policy, created a trust for his credUpon the trial P. M. Crawford, a itors, with the plaintiff as trustee. stockholder in the defendant bank, Conceding, without holding, that a was called as a witness by the ap- trust of such character can be crepellant, and was asked to state a ated by parol, at variance with the conversation which he had had with terms of the policy, the testimony of the deceased, relative to the benefi- Crawford, though it be accepted as ciary to be named in the policy for literally true, falls short of requir$6,000. This question was object- ing such a finding. In my judgment (154 Minn, 186, 191 N. W. 428.) it shows no more than an unexecut- ment with anyone, coupled with a ed purpose, when he first negotiated suggestion that "he would name his for the insurance, to protect his wife to pay his creditors," and he creditors, not communicated to his did not do it. creditors, not constituting an agree- Petition for rehearing denied.
Right of insolvent to insure life for benefit of relatives.
I. Introduction, 51. II. In general:
a. Doctrine upholding right, 52.
b. Doctrine denying right, 55. III. Amount of insurance which is reason
able as against creditors, 57. IV. Nature and extent of creditors'
rights, 60. V. Construction and effect of statutes: a. Liberal or strict construction,
62. b. Fraud as to creditors in general,
c. Question as affected by person
who effects insurance, or who
is beneficiary, 66. d. Amount recoverable by creditors,
68. e. Effect of provisions of policy or
nature of insurance, 72. f. Miscellaneous, 73. VI. Subsequent creditors, 75. VII. Miscellaneous, 77.
1. Introduction. The question under annotation should be distinguished from the general question of statutory exemption of insurance payable to the wife or family of the insured, it being the purpose to include herein only those cases dealing with the effect of the fact that, at the time the insurance was procured or the premiums paid, the assured was insolvent. See, as an example of cases excluded, Jones v. Patty (1895) 73 Miss. 179, 18 So. 794, where the question was as to the amount of the proceeds of insurance which was exempt; but the court said there was no averment that the insured was insolvent when the premiums were paid, and that the bill, which was brought by creditors, proceeded upon the theory that, because the intestate paid the premiums, the policies were his property.
The present annotation does not include cases of assignment of an insurance policy on his life by a husband to his wife or other relatives, these cases being included in the annotation in 6 A.L.R. 1173, on the question of validity, as against creditors, of change of beneficiary of insurance policy from estate to individual. While cases of assignment may be of value on the present question, and

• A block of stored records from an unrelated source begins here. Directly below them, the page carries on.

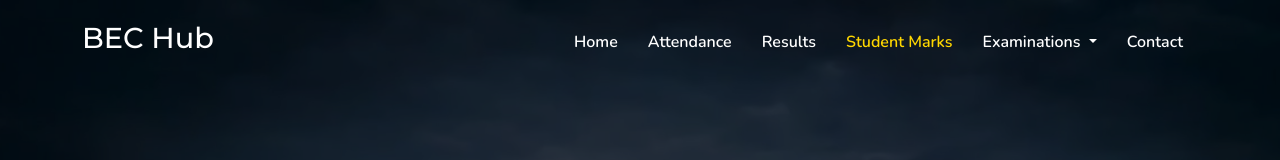
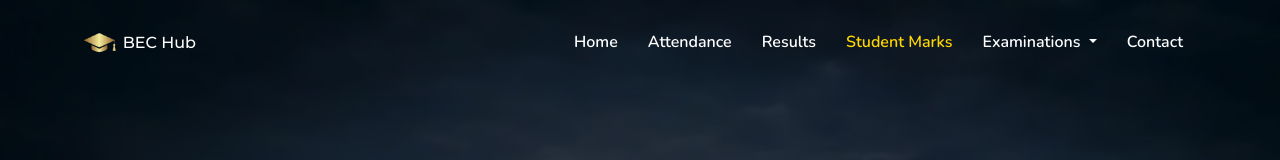
Before and after one commit to Gunakar-Polaki/BECHub, a plain HTML site: page studentmarks.html in a window 1280 px wide. Shown: the top 160 px of the page. Drawn offline with nearby package versions, Linux system fonts and the light colour scheme.

Commit message:
studentmarks.html

```diff
--- a/studentmarks.html
+++ b/studentmarks.html
@@ -23,7 +23,8 @@
     <nav class="navbar navbar-expand-lg fixed-top custom-nav sticky">
         <div class="container">
             <a class='navbar-brand logo' href='index.html'>
-                <h1 style="color: #fff; font-size: 1.8rem;">BEC Hub</h1>
+                <img src="assets/images/beclogo2.jpg"/>
+                <h6 style="color: #fff;display: inline;">BEC Hub</h6>
             </a>
             <button class="navbar-toggler navbar-toggler-custom" type="button" data-bs-toggle="collapse" data-bs-target="#navbarCollapse"
                     aria-controls="navbarCollapse" aria-expanded="false" aria-label="Toggle navigation">
```
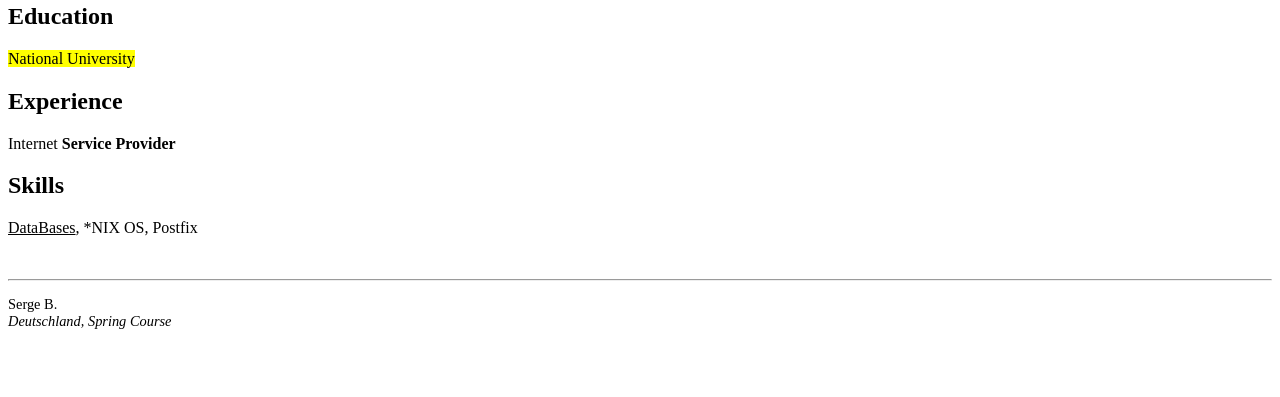
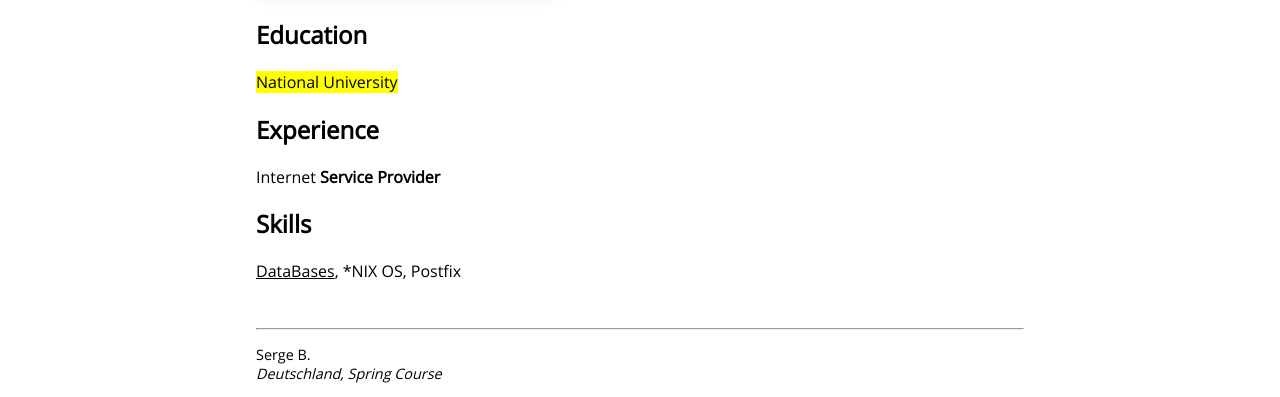
Before and after one commit to skyatmiami/redi, a plain HTML site: page index.html in a window 1280 px wide. Shown: the part 501-898 px from the top of the page. Before the commit the page ends 845 px from the top, so only its background shows below. Drawn offline with Linux system fonts and the light colour scheme.

Commit message:
Update style.css

```diff
--- a/style.css
+++ b/style.css
@@ -3,8 +3,9 @@
     src: url('OpenSans-Regular.ttf');
 }
 
-.body {
-    width: 70%;
+body {
+    margin: 0 auto;
+    width: 60%;
     font-family: Open Sans;
 }
 
```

the annotation referred to should be consulted in this connection, yet, in some of the cases, at least, a distinction is made between those cases where the policy of insurance is originally taken out by insolvent for the benefit of his wife or family, belongs to them, and has never been a part of his estate, and cases where the policy was at one time a part of the estate of the insured, but was transferred by him while insolvent. This distinction is recognized in a number of cases. Central Nat. Bank v. Hume (1888) 128 U. S. 195, 32 L. ed. 370, 9 Sup. Ct. Rep. 41; Masonic Mut. Life Asso. v. Paisley (1901) 111 Fed. 32; Hendrie & B. Mfg. Co. v. Platt (1899) 13 Colo. App. 15, 56 Pac. 209; Elliott's Appeal (1865) 50 Pa. 75, 88 Am. Dec. 525; McCutcheon's Appeal (1881) 99 Pa. 133.
In Central Nat. Bank v. Hume (U. S.) supra, the Federal Supreme Court said that the obvious distinction between the transfer of a policy taken out by a person upon his insurable interest in his own life, and payable to himself or his legal representatives, and the obtaining of a policy by a person upon the insurable interest of his wife and children, and payable to them, has been repeatedly recognized by the courts.